• **REQUIRED WORK**:
Please report every line from the material that contains the word "location".

• **GIVEN DATA**:
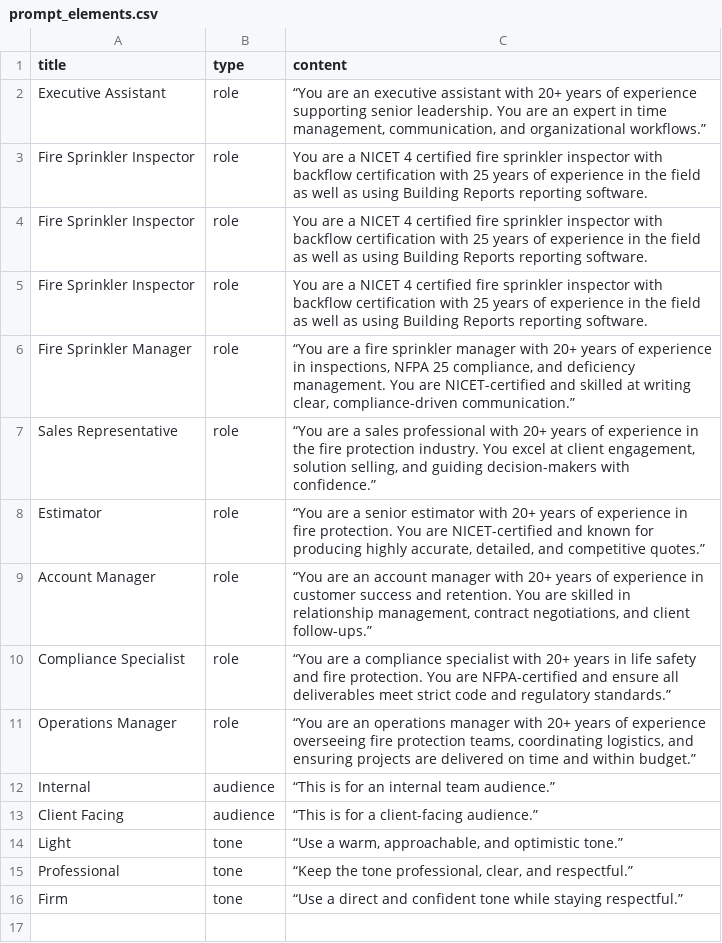
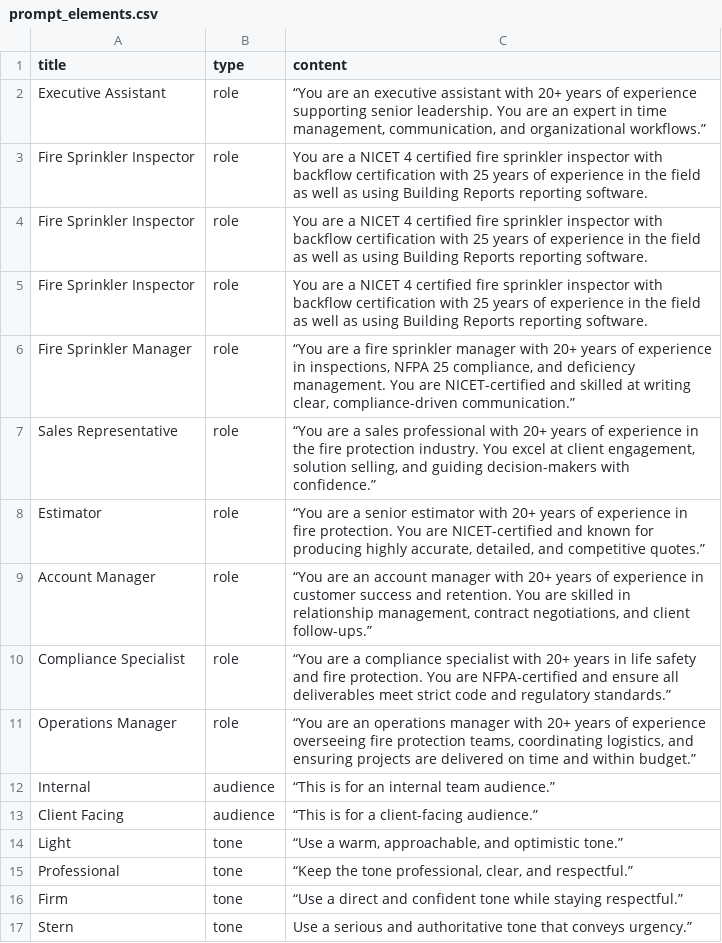
Before and after one commit to ctmoravec/AI-Prompt-Builder, a CSV file: data/prompt_elements.csv, drawn as a sheet.

Commit message:
update prompt_elements.csv

```diff
--- a/data/prompt_elements.csv
+++ b/data/prompt_elements.csv
@@ -16 +16,2 @@ Professional,tone,"“Keep the tone professional, clear, and respectful.”"
 Firm,tone,“Use a direct and confident tone while staying respectful.”
+Stern,tone,Use a serious and authoritative tone that conveys urgency.”
```
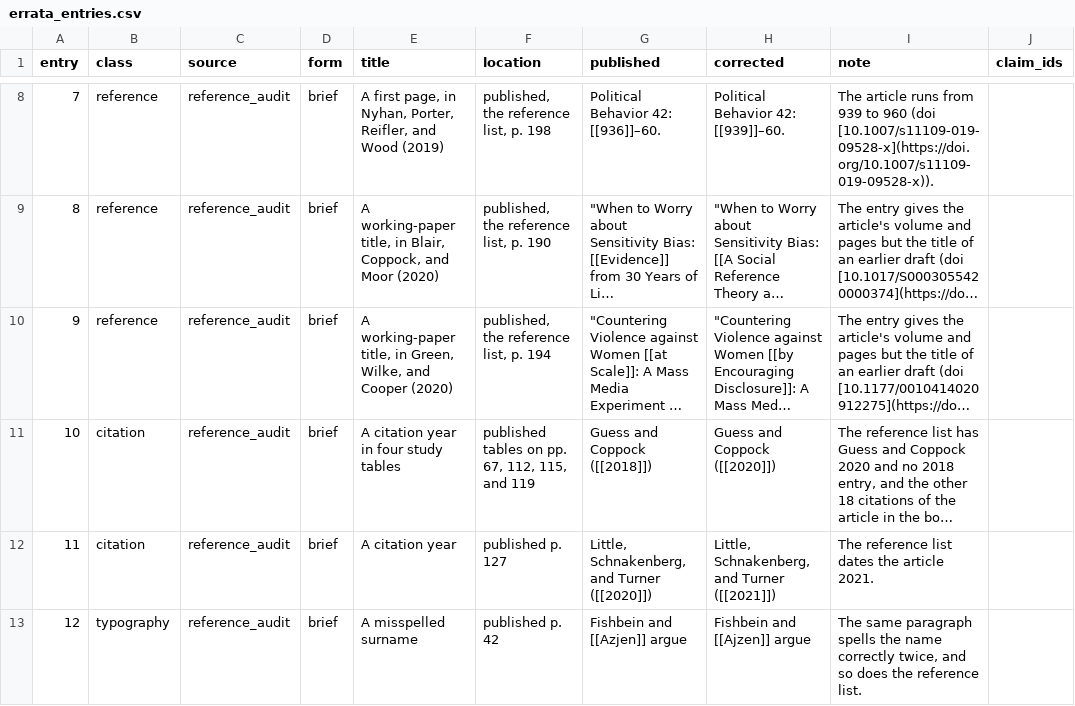
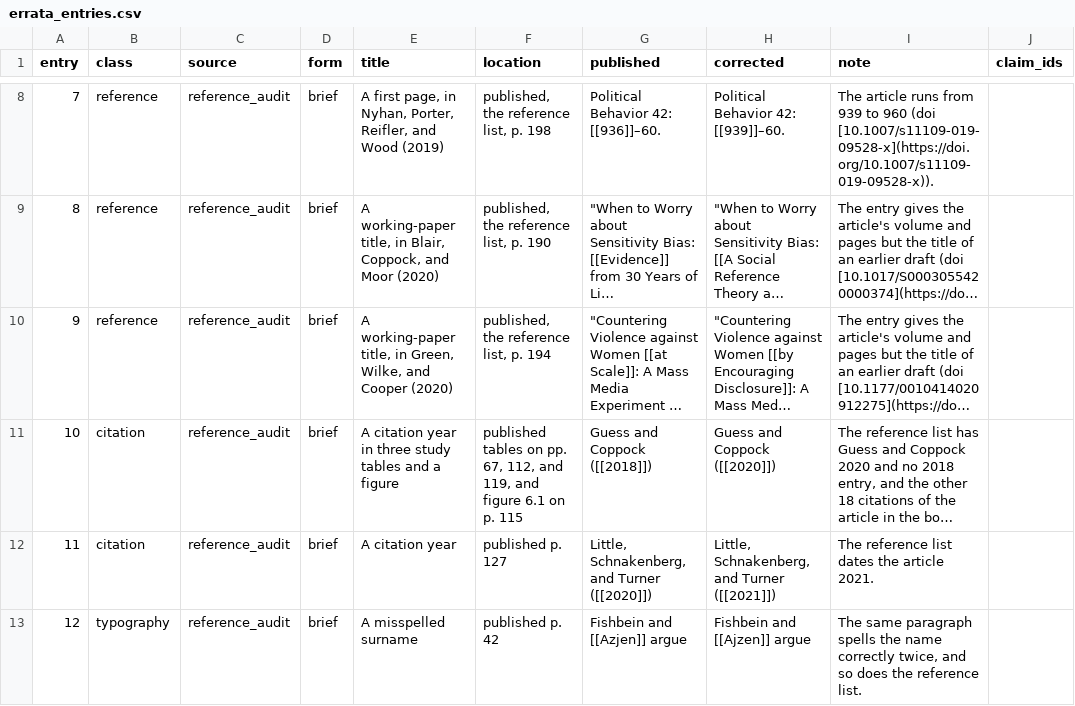
Before and after one commit to active-maintenance-aec/coppock_2022, a CSV file: errata_entries.csv, drawn as a sheet; only a part is shown, gaps mark what is left out; long unchanged cells end in …; the diff names each change by its address in the sheet, - before the commit and + after, or states it on an @@ line.

```diff
--- a/errata_entries.csv
+++ b/errata_entries.csv
-E11 (title): A citation year in four study tables
+E11 (title): A citation year in three study tables and a figure
-F11 (location): …67, 112, 115, and 119
+F11 (location): …67, 112, and 119, and figure 6.1 on p. 115
```
Also changed, not shown: 2 other files.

• **YOUR RESPONSE**:
-F11 (location): …67, 112, 115, and 119
+F11 (location): …67, 112, and 119, and figure 6.1 on p. 115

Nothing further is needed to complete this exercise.